**** Supplied material ****

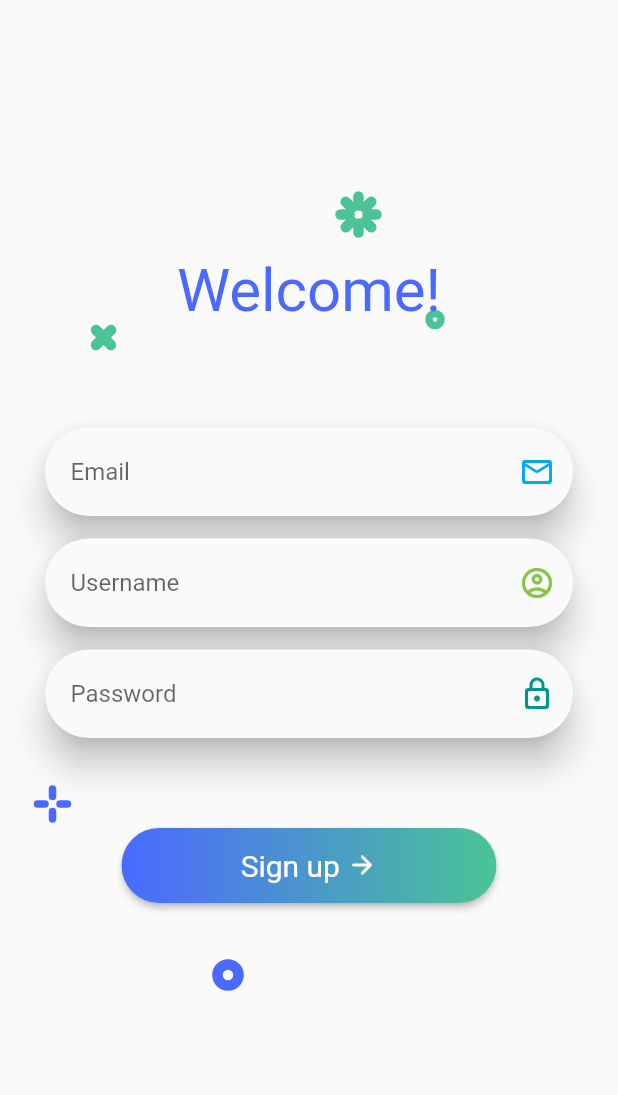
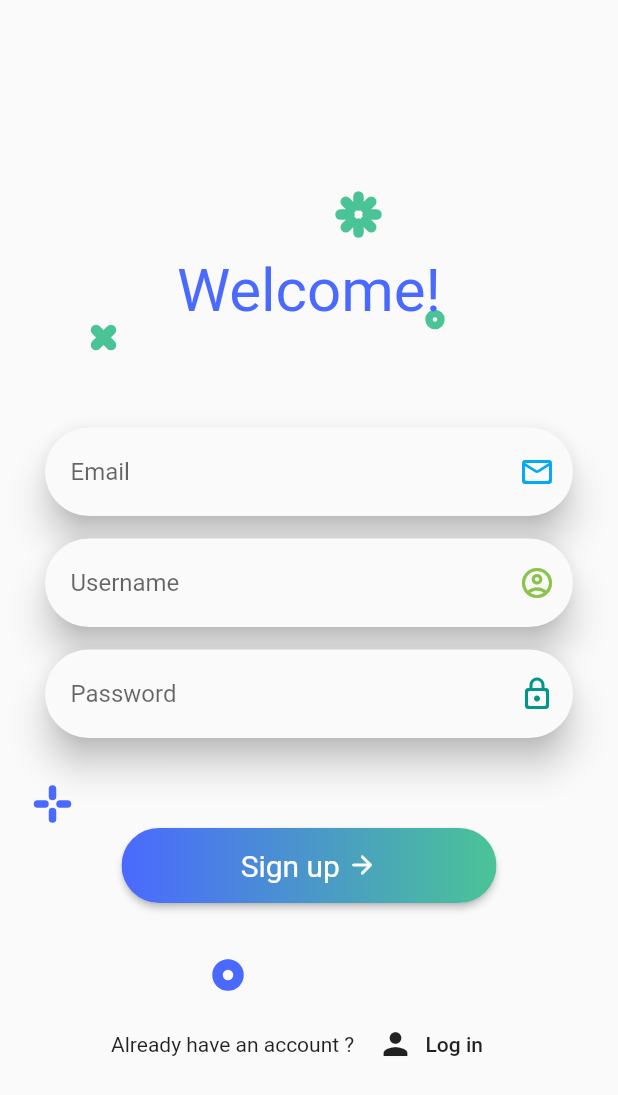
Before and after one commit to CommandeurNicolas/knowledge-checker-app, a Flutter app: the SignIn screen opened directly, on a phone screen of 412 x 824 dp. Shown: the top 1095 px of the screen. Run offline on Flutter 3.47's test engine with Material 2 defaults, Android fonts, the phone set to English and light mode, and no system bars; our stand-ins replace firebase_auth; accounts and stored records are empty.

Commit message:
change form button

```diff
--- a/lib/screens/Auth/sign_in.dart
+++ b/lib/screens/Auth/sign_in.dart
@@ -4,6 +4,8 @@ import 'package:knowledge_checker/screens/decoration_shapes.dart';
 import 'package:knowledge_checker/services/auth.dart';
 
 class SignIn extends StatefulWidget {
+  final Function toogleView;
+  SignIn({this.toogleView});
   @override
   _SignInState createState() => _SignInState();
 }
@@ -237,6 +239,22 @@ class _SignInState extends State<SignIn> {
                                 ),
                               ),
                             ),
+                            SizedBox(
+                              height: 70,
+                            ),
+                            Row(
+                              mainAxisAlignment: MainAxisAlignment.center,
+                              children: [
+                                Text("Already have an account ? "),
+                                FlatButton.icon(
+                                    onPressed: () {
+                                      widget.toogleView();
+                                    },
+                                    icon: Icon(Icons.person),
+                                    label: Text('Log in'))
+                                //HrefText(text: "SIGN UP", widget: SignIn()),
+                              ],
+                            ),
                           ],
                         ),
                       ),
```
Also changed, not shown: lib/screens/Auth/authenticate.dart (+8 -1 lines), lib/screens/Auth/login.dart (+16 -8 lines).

****

Filter the records for the word "toogleView" and show every line that has it.

Solution:
+  final Function toogleView;
+  SignIn({this.toogleView});
+                                      widget.toogleView();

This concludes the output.